Sure, we have seen persons of all races and sexes in other championship runs. Hell, Chyna held the Intercontinental Title at one time. But the ability for those of dark-skinned complexions to “grab that brass ring” seems to be a fable or an urban legend to be obtained in hindsight. I would like to think this isn’t done purposely. I'd hate to think back in creative someone suggests to put the Heavyweight Championship on Kofi Kingston and other individuals say aloud “You do know he’s black right?” Through the years we have seen African Americans who the fans have felt deserved that one chance to hold the title and have proven themselves to be recognized as “the face of the company” although they may be a bit “darker”. So, with that being said, I bring to you…
Those Who Should Have Been Champion (African American Edition)
Can you believe that one of the most charismatic men next to Hulk Hogan in the 1980’s, who helped to shape the Rock ‘N Wrestling Era, and was recognized as a top face in pop culture not only never held the World Heavyweight Championship but ANY championship in the WWE/WWF? Not even an Intercontinental Championship! Tito Santana held the belt but not JYD? Sylvester Ritter was HUGE in the Mid-South Wrestling Scene so it was logical to crack open the Big East and be a big star in the WWF. And that he did. JYD had dance moves, a persona bigger than the MSG, and a smile that could light up New York City. Oh yeah, he could wrestle too. Even his gravelly voice was so infectious and recognizable. Junkyard Dog was that wrestler who had the “It Factor” who should have been given at least one run with any company’s World Heavyweight title. But sadly, due to Hulk Hogan Era and the presence of other talents who got the push around him, JYD left WWF in 1988. The one image I have of Junkyard Dog was in WrestleMania III when after a match with the King Harley Race, JYD bore the crown and robe in center ring wearing a big smile on his face.
When I talk about talented wrestlers, in my Top 5 is always Shelton Benjamin. Want to talk about a wrestler who was pushed into the limelight quickly and with a major backing? Benjamin was that guy. Being paired up with a tag team specialist in Charlie Hass and having the lead of Kurt Angle's Team Angle, the World's Greatest Tag Team was recognizable and had great chemistry. Once Shelton was able to stand alone, ” The Gold Standard”, although with goofy and hooky moments, was still able to perform and show great ring presence as well as earn some company gold along the way.

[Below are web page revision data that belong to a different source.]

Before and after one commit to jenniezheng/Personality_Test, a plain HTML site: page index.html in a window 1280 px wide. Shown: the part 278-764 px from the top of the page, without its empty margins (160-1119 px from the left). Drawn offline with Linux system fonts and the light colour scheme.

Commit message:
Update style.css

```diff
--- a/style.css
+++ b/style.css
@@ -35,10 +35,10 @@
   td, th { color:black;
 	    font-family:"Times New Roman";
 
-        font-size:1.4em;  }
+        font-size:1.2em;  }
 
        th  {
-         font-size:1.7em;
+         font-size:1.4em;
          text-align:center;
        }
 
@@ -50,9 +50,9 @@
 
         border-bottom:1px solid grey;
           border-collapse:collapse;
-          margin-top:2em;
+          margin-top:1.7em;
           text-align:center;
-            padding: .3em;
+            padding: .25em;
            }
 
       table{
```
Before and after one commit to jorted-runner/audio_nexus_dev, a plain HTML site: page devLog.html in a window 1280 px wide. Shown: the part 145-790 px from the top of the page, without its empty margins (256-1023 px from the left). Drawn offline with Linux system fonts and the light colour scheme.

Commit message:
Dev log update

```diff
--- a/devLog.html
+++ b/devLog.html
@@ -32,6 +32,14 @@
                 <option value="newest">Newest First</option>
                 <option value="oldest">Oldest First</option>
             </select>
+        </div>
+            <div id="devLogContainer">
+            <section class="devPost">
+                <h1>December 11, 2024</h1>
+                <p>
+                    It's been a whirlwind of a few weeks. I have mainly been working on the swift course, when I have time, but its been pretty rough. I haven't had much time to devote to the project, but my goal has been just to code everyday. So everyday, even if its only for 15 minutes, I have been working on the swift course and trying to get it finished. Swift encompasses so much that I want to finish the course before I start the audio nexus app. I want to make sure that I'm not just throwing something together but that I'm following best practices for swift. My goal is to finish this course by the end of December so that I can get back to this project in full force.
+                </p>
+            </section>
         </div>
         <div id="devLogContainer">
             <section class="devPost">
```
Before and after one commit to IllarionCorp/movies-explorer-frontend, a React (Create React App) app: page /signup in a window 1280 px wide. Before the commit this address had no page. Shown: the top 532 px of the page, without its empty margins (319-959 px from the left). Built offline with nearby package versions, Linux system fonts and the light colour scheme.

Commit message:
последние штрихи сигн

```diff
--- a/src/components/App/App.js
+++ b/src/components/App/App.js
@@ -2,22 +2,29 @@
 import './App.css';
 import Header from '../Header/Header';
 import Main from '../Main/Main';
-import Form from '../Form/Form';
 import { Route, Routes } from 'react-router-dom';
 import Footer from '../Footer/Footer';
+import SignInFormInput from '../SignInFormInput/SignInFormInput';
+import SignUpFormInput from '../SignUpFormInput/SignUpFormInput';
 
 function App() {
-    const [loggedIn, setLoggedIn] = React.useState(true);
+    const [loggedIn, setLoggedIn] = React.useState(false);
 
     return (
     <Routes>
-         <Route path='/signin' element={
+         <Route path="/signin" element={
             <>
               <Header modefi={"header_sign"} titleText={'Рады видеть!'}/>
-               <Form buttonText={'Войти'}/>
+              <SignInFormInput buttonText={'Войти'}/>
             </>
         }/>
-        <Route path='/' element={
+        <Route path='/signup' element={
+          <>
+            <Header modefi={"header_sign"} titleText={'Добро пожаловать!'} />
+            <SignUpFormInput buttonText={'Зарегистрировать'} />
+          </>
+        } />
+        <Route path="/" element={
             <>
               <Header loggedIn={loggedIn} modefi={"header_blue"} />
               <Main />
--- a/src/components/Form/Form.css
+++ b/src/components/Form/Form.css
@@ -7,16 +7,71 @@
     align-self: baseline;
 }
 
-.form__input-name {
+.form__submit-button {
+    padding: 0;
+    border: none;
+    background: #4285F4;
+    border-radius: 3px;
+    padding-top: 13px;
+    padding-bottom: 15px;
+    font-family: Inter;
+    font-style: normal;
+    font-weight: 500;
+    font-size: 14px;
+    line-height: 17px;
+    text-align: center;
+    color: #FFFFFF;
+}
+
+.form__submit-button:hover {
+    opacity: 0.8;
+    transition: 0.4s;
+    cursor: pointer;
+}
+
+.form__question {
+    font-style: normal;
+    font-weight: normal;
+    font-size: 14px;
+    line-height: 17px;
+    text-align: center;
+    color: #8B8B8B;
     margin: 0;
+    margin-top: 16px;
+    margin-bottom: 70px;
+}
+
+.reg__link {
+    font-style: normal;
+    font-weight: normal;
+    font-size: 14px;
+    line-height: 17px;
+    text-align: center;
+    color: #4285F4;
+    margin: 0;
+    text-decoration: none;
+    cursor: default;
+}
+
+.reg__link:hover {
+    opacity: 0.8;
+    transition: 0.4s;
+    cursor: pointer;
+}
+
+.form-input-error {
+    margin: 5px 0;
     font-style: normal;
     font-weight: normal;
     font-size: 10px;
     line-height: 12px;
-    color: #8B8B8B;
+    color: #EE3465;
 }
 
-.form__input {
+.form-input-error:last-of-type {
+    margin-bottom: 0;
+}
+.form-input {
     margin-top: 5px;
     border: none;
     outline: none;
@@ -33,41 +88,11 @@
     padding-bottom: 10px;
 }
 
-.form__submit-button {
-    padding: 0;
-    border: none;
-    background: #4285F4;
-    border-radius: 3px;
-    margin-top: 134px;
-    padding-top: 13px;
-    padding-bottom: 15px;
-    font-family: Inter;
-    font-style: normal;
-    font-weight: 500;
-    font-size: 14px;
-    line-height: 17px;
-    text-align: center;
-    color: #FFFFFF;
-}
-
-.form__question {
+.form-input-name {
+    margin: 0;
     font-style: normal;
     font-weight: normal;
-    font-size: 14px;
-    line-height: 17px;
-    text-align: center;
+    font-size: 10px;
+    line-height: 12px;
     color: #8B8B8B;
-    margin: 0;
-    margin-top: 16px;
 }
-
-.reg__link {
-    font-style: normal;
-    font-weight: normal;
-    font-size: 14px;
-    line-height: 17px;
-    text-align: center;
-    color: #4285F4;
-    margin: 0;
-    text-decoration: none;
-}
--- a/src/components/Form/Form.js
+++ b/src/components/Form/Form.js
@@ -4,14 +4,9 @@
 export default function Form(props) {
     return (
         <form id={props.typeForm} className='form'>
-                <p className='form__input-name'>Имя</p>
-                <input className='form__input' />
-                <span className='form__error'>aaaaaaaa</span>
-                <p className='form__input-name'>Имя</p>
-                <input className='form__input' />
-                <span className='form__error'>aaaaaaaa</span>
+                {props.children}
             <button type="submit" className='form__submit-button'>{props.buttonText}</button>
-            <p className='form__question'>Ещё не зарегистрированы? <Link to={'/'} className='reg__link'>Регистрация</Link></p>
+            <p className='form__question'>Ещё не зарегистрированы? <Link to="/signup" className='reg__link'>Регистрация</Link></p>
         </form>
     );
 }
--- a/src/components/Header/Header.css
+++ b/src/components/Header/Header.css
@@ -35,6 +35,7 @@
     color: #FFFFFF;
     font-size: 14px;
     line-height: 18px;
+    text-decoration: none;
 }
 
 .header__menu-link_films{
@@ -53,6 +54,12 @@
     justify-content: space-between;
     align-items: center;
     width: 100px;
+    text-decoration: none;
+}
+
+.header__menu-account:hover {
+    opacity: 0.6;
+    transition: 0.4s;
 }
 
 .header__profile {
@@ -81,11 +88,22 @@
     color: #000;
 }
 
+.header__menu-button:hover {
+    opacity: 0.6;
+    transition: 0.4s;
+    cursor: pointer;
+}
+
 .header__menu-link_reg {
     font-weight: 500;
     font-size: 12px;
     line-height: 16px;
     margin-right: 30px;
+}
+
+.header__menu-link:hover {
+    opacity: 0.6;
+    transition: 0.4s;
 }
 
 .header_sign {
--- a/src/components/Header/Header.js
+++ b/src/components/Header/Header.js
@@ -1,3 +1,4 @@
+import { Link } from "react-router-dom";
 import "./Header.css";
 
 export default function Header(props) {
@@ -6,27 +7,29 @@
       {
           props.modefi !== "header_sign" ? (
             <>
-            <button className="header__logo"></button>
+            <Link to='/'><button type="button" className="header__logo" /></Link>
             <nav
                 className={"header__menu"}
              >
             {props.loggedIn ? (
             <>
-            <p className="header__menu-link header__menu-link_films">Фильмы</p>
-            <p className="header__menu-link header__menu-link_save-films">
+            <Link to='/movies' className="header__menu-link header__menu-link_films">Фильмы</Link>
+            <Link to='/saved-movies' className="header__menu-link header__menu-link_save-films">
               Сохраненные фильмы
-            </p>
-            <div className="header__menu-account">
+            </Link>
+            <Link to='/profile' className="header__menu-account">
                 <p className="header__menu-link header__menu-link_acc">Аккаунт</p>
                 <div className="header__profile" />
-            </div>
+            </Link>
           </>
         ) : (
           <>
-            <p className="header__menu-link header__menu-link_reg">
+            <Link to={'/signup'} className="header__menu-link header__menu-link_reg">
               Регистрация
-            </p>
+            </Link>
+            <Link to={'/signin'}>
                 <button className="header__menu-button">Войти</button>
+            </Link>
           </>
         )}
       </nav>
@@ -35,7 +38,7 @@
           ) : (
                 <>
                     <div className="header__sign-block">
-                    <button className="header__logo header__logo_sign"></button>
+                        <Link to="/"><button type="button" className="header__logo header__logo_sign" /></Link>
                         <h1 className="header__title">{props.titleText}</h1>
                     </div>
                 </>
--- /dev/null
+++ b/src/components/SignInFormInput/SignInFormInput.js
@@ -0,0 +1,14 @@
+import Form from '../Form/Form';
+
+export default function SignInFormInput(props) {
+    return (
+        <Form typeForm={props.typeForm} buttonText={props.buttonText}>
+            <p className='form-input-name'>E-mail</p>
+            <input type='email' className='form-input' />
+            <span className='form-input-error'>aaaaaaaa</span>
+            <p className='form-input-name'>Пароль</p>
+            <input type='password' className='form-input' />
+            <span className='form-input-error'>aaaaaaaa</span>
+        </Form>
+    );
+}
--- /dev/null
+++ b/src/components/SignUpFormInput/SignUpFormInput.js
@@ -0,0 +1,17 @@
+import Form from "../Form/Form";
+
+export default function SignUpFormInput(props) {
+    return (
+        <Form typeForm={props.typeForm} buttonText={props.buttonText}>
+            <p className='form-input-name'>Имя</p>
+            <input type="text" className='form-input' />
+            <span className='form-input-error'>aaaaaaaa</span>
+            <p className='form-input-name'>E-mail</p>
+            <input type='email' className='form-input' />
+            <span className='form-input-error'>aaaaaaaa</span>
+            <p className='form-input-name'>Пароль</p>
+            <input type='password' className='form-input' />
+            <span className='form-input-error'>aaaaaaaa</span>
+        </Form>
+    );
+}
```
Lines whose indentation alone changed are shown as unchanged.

But the one chance of gold which eluded him was the WWE Championship. With opportunities at his grasp such as the Money in the Bank and superb matches against Shawn Michaels and John Cena, Benjamin was unable to capture that one moment and grab hold of the brass ring. Only time would tell if he can return to WWE to finish what he started.